**Requirement**
With no line omitted, restate the records below exactly as they appear.

[Itemized modification records]
☆ ☆ ☆ ☆
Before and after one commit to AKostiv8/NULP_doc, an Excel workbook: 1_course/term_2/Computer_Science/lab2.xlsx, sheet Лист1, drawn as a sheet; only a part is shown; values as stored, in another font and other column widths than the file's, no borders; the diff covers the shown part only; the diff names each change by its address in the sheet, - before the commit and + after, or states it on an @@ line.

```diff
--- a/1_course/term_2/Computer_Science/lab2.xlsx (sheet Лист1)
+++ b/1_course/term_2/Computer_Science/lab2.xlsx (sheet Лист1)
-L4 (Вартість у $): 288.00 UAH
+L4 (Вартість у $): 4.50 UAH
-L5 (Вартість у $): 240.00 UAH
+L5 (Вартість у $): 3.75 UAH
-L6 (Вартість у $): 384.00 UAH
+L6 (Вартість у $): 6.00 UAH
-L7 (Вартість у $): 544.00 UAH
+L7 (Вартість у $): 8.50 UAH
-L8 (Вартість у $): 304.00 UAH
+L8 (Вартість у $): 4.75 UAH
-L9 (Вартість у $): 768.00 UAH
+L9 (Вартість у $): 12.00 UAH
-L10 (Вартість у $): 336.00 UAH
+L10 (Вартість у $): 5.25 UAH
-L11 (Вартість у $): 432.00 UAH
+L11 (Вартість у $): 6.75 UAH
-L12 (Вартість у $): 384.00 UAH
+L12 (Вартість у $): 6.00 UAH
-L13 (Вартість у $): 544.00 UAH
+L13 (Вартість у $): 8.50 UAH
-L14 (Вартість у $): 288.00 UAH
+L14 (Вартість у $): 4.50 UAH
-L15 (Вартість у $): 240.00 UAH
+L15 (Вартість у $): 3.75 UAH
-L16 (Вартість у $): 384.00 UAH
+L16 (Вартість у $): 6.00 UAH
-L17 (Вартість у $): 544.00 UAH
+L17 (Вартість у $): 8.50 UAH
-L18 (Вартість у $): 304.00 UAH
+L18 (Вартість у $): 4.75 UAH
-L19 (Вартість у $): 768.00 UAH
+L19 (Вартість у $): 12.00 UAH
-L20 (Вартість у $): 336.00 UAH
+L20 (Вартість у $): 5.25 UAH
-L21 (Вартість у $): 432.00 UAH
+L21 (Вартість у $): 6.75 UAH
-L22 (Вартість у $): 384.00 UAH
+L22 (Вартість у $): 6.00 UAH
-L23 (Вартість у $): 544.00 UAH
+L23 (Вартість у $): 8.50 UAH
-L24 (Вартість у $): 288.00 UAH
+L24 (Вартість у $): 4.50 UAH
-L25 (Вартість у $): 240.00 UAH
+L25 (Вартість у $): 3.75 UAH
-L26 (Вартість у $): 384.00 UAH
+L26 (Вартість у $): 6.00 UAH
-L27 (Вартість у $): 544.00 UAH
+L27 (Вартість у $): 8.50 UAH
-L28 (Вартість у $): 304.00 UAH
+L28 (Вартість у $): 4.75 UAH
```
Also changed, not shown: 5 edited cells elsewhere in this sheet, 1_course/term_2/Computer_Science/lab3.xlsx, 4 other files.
☆ ☆ ☆ ☆
**Answer box**
Before and after one commit to AKostiv8/NULP_doc, an Excel workbook: 1_course/term_2/Computer_Science/lab2.xlsx, sheet Лист1, drawn as a sheet; only a part is shown; values as stored, in another font and other column widths than the file's, no borders; the diff covers the shown part only; the diff names each change by its address in the sheet, - before the commit and + after, or states it on an @@ line.

```diff
--- a/1_course/term_2/Computer_Science/lab2.xlsx (sheet Лист1)
+++ b/1_course/term_2/Computer_Science/lab2.xlsx (sheet Лист1)
-L4 (Вартість у $): 288.00 UAH
+L4 (Вартість у $): 4.50 UAH
-L5 (Вартість у $): 240.00 UAH
+L5 (Вартість у $): 3.75 UAH
-L6 (Вартість у $): 384.00 UAH
+L6 (Вартість у $): 6.00 UAH
-L7 (Вартість у $): 544.00 UAH
+L7 (Вартість у $): 8.50 UAH
-L8 (Вартість у $): 304.00 UAH
+L8 (Вартість у $): 4.75 UAH
-L9 (Вартість у $): 768.00 UAH
+L9 (Вартість у $): 12.00 UAH
-L10 (Вартість у $): 336.00 UAH
+L10 (Вартість у $): 5.25 UAH
-L11 (Вартість у $): 432.00 UAH
+L11 (Вартість у $): 6.75 UAH
-L12 (Вартість у $): 384.00 UAH
+L12 (Вартість у $): 6.00 UAH
-L13 (Вартість у $): 544.00 UAH
+L13 (Вартість у $): 8.50 UAH
-L14 (Вартість у $): 288.00 UAH
+L14 (Вартість у $): 4.50 UAH
-L15 (Вартість у $): 240.00 UAH
+L15 (Вартість у $): 3.75 UAH
-L16 (Вартість у $): 384.00 UAH
+L16 (Вартість у $): 6.00 UAH
-L17 (Вартість у $): 544.00 UAH
+L17 (Вартість у $): 8.50 UAH
-L18 (Вартість у $): 304.00 UAH
+L18 (Вартість у $): 4.75 UAH
-L19 (Вартість у $): 768.00 UAH
+L19 (Вартість у $): 12.00 UAH
-L20 (Вартість у $): 336.00 UAH
+L20 (Вартість у $): 5.25 UAH
-L21 (Вартість у $): 432.00 UAH
+L21 (Вартість у $): 6.75 UAH
-L22 (Вартість у $): 384.00 UAH
+L22 (Вартість у $): 6.00 UAH
-L23 (Вартість у $): 544.00 UAH
+L23 (Вартість у $): 8.50 UAH
-L24 (Вартість у $): 288.00 UAH
+L24 (Вартість у $): 4.50 UAH
-L25 (Вартість у $): 240.00 UAH
+L25 (Вартість у $): 3.75 UAH
-L26 (Вартість у $): 384.00 UAH
+L26 (Вартість у $): 6.00 UAH
-L27 (Вартість у $): 544.00 UAH
+L27 (Вартість у $): 8.50 UAH
-L28 (Вартість у $): 304.00 UAH
+L28 (Вартість у $): 4.75 UAH
```
Also changed, not shown: 5 edited cells elsewhere in this sheet, 1_course/term_2/Computer_Science/lab3.xlsx, 4 other files.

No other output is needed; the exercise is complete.